  • When you create a Hive table without specifying a LOCATION, the table definition is stored in the location specified by the hive.metastore.warehouse.dir property. By default, this is a location in HDFS. If another cluster needs to access the table, it fails unless it has adequate permissions to the cluster that created the table. Furthermore, because HDFS storage is transient, if the cluster terminates, the table definition is lost, and the table must be recreated. We recommend that you specify a LOCATION in Amazon S3 when you create a Hive table using AWS Glue. Alternatively, you can use the hive-site configuration classification to specify a location in Amazon S3 for hive.metastore.warehouse.dir, which applies to all Hive tables. If a table is created in an HDFS location and the cluster that created it is still running, you can update the table location to Amazon S3 from within AWS Glue. For more information, see Working with Tables on the AWS Glue Console in the AWS Glue Developer Guide.

  • Partition values containing quotes and apostrophes are not supported, for example, PARTITION (owner="Doe's").

  • Column statistics are not supported.

  • Using Hive authorization is not supported. As an alternative, consider using AWS Glue Resource-Based Policies. For more information, see Use Resource-Based Policies for Amazon EMR Access to AWS Glue Data Catalog.

  • Hive constraints are not supported.

  • Cost-based Optimization in Hive is not supported.
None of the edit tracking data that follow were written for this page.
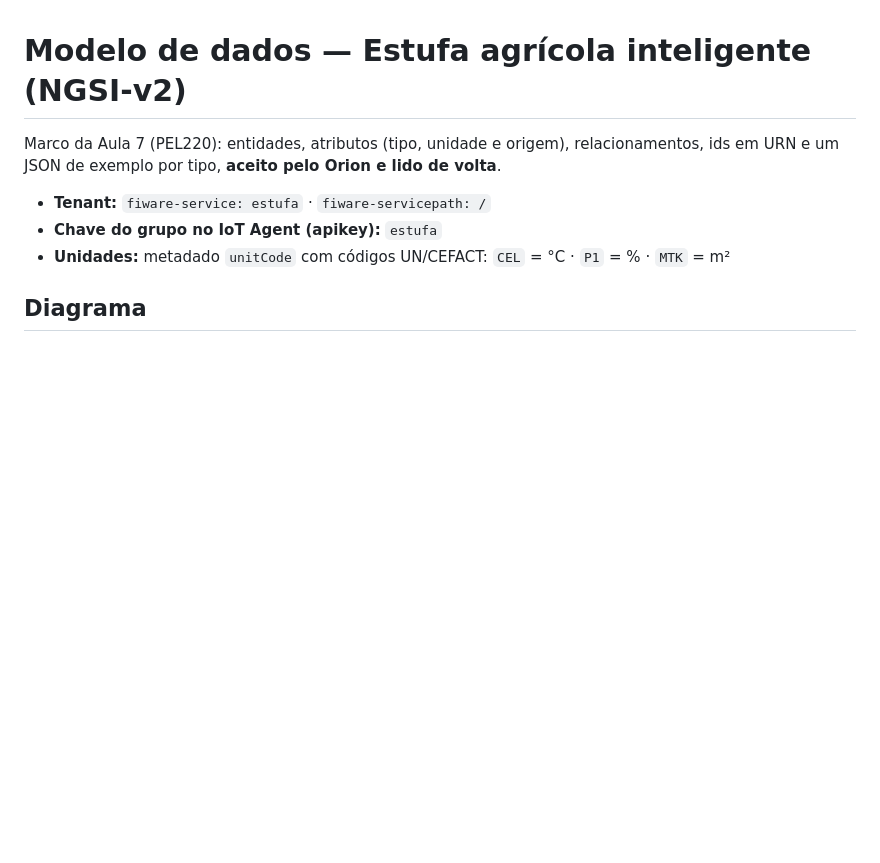
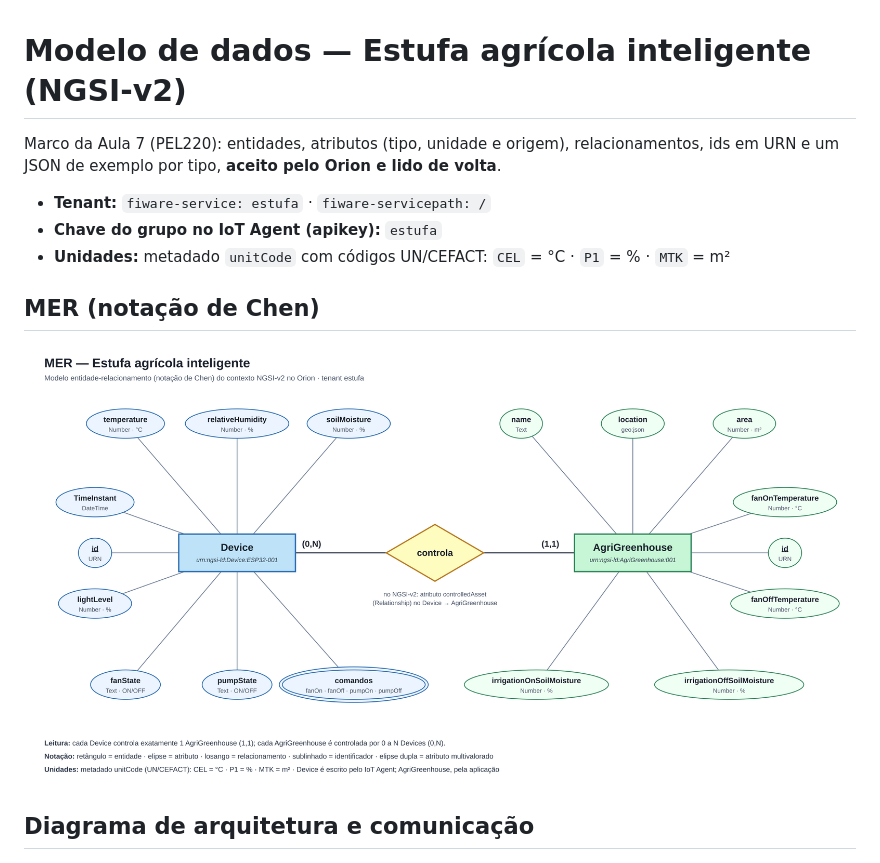
Before and after one commit to Kyourashi/Projeto-PEL220, a Markdown page: modelo-dados/README.md, the part around the change. Drawn GitHub-style; pictures changed too: modelo-dados/mer-estufa.png (added); blank space fills up the shorter version.

Commit message:
Adiciona MER (notação de Chen) do modelo de dados da estufa
Co-Authored-By: Claude Opus 5.5 <noreply@anthropic.com>
Claude-Session: https://claude.ai/code/session_01LcUjeG24MKjCyVgtT6mDnc

```diff
--- a/modelo-dados/README.md
+++ b/modelo-dados/README.md
@@ -6,7 +6,11 @@ Marco da Aula 7 (PEL220): entidades, atributos (tipo, unidade e origem), relacio
 - **Chave do grupo no IoT Agent (apikey):** `estufa`
 - **Unidades:** metadado `unitCode` com códigos UN/CEFACT: `CEL` = °C · `P1` = % · `MTK` = m²
 
-## Diagrama
+## MER (notação de Chen)
+
+![MER da estufa](mer-estufa.png)
+
+## Diagrama de arquitetura e comunicação
 
 ![Modelo de dados da estufa](modelo-dados-estufa.png)
 
```
Also changed, not shown: 1 other file.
Changing the value of hive.cbo.enable to true is not supported.

  • Setting hive.metastore.partition.inherit.table.properties is not supported.

  • Using the following metastore constants is not supported: BUCKET_COUNT, BUCKET_FIELD_NAME, DDL_TIME, FIELD_TO_DIMENSION, FILE_INPUT_FORMAT, FILE_OUTPUT_FORMAT, HIVE_FILTER_FIELD_LAST_ACCESS, HIVE_FILTER_FIELD_OWNER, HIVE_FILTER_FIELD_PARAMS, IS_ARCHIVED, META_TABLE_COLUMNS, META_TABLE_COLUMN_TYPES, META_TABLE_DB, META_TABLE_LOCATION, META_TABLE_NAME, META_TABLE_PARTITION_COLUMNS, META_TABLE_SERDE, META_TABLE_STORAGE, ORIGINAL_LOCATION.

  • When you use a predicate expression, explicit values must be on the right side of the comparison operator, or queries might fail.

    • Correct: SELECT * FROM mytable WHERE time > 11

    • Incorrect: SELECT * FROM mytable WHERE 11 > time

  • We do not recommend using user-defined functions (UDFs) in predicate expressions. Queries may fail because of the way Hive tries to optimize query execution.

  • Temporary tables are not supported.

  • We recommend creating tables using applications through Amazon EMR rather than creating them directly using AWS Glue. Creating a table through AWS Glue may cause required fields to be missing and cause query exceptions.